ACOs Will Cover 130 Million Patients by 2017

Over the next 2 years, the number of patients receiving care from an accountable care organization is expected to increase by more than 200%, according to a new report.

Over the next 2 years, the number of patients receiving care from an accountable care organization (ACO) is expected to increase by more than 200%, according to a new report.

Research from Parks Associates projects that recent business and regulatory changes in healthcare will drive up the number of people being treated by ACOs from 40 million in 2015 to more than 130 million patients by 2017.

“Reforms to the healthcare financial model tie compensation to care outcomes, and ACOs, built on the coordinated care model, align well with this new emphasis," Harry Wang, director of Health & Mobile Product Research at Parks Associates, said in a statement.

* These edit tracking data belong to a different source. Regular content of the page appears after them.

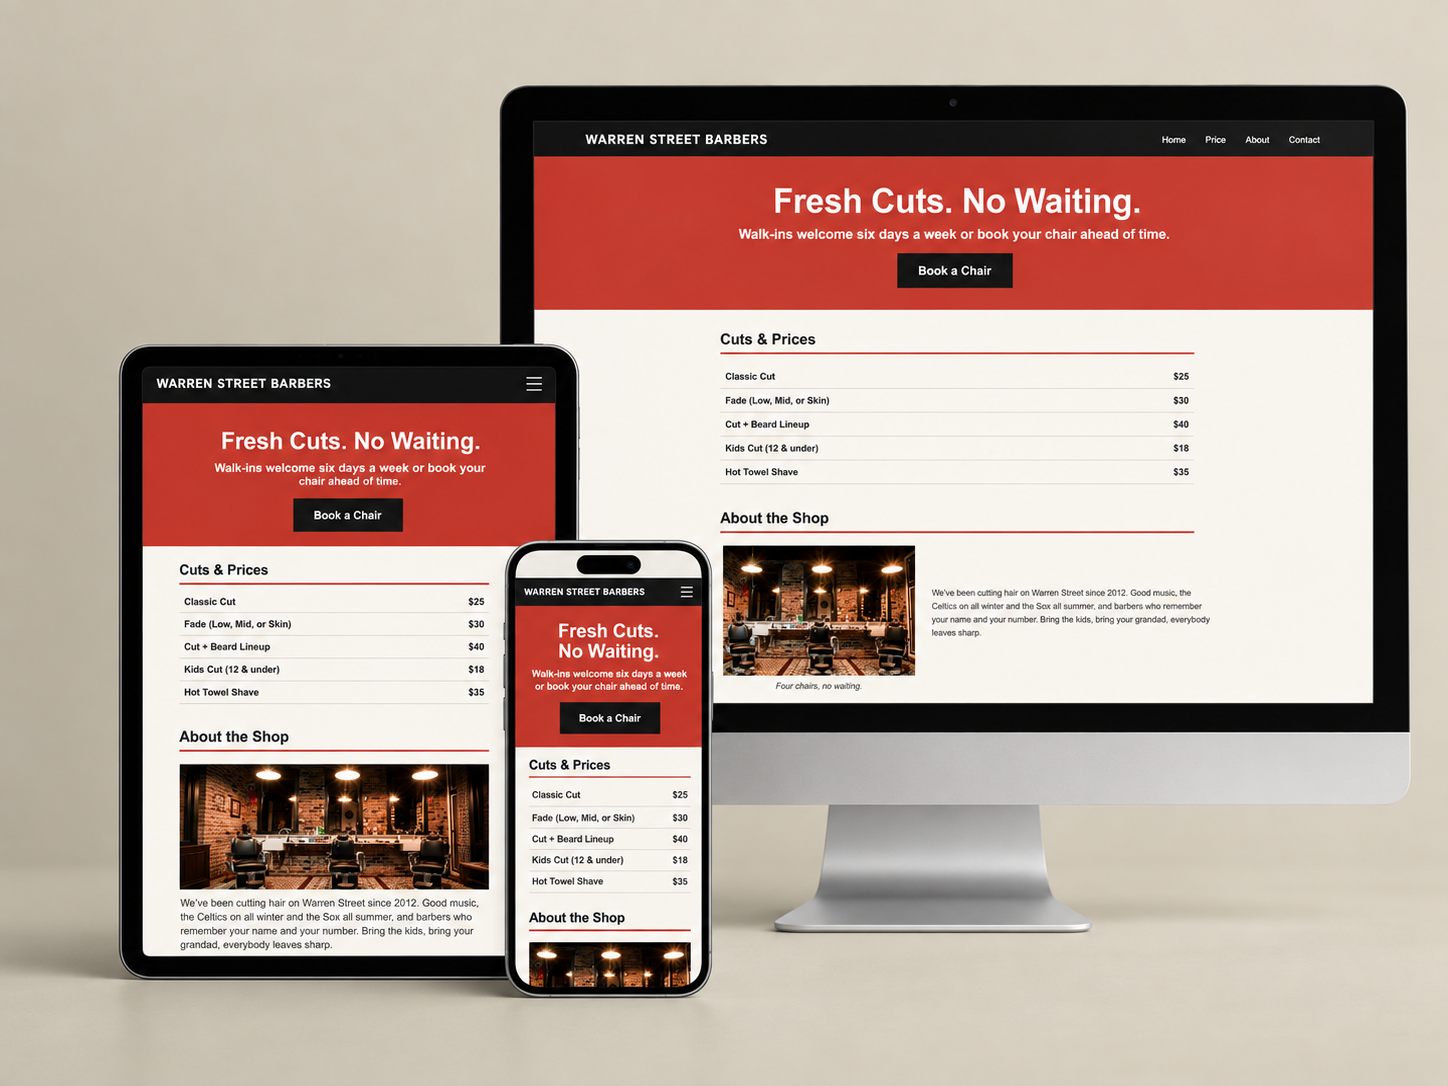
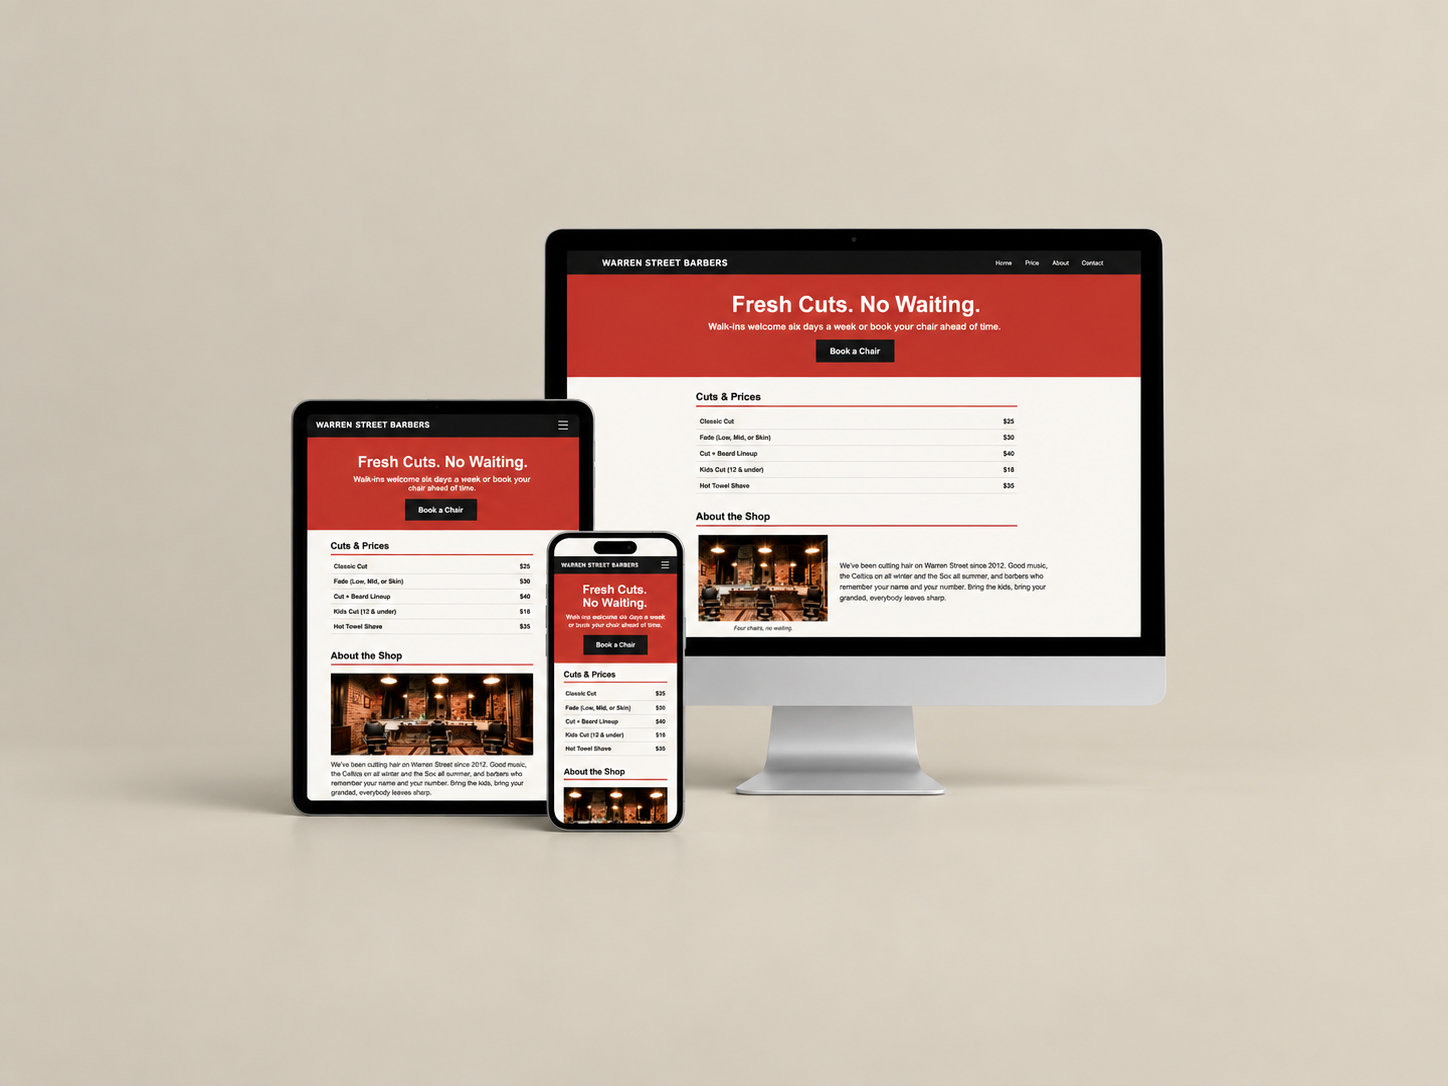
add mockup images

diff --git a/index.html b/index.html
@@ -130,7 +130,7 @@
             <!-- Project 1  -->
             <article class="project-card reveal">
               <div class="project-image">
-                <img src=" lineupsmb.png" alt="Mockup of website" />
+                <img src="lineupsmb.png" alt="Mockup of website" />
                 <div class="image-placeholder"></div>
               </div>
               <div class="project-content">
@@ -183,7 +183,7 @@
             <!-- Project 3 -->
             <article class="project-card reveal">
               <div class="project-image">
-                <img src="phillywatersmb.png" />
+                <img src="phillywater.png" />
                 <div class="image-placeholder">Project Preview</div>
               </div>
               <div class="project-content">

The number of patients may seem high because Parks Associates defines an ACO in the broadest sense and includes Medicare ACOs, private-sector patient-centered medical home practices, and healthcare providers accepting a pay-for-performance arrangement.

Although the pace of ACO adoption has been slower in the past than initially anticipated, it seems the industry expects that to change. At the end of 2013, a Premiere Inc. survey of senior executives revealed that hospital participating in ACOs was projected to double in 2014 alone.

At the time, 18% said their hospitals were currently participating in an ACO, and roughly half suggested their hospitals would participate in an ACO by the end of 2014. Overall, 76.5% of respondents said their hospital does or will participate in an ACO.

In 2014, ACOs are expected to generate nearly $1 billion in care management revenues, according to the Parks Associates projection.

“Health and technology providers should focus on providing end-to-end scalable solutions that offer financial benefits to purchasers while showing value to patients as individuals by enabling them to live their life to the fullest, thus encouraging strong consumer engagement,” Sandra Elliott, director of Consumer Technology and Service Development at Meridian Health, said in a statement.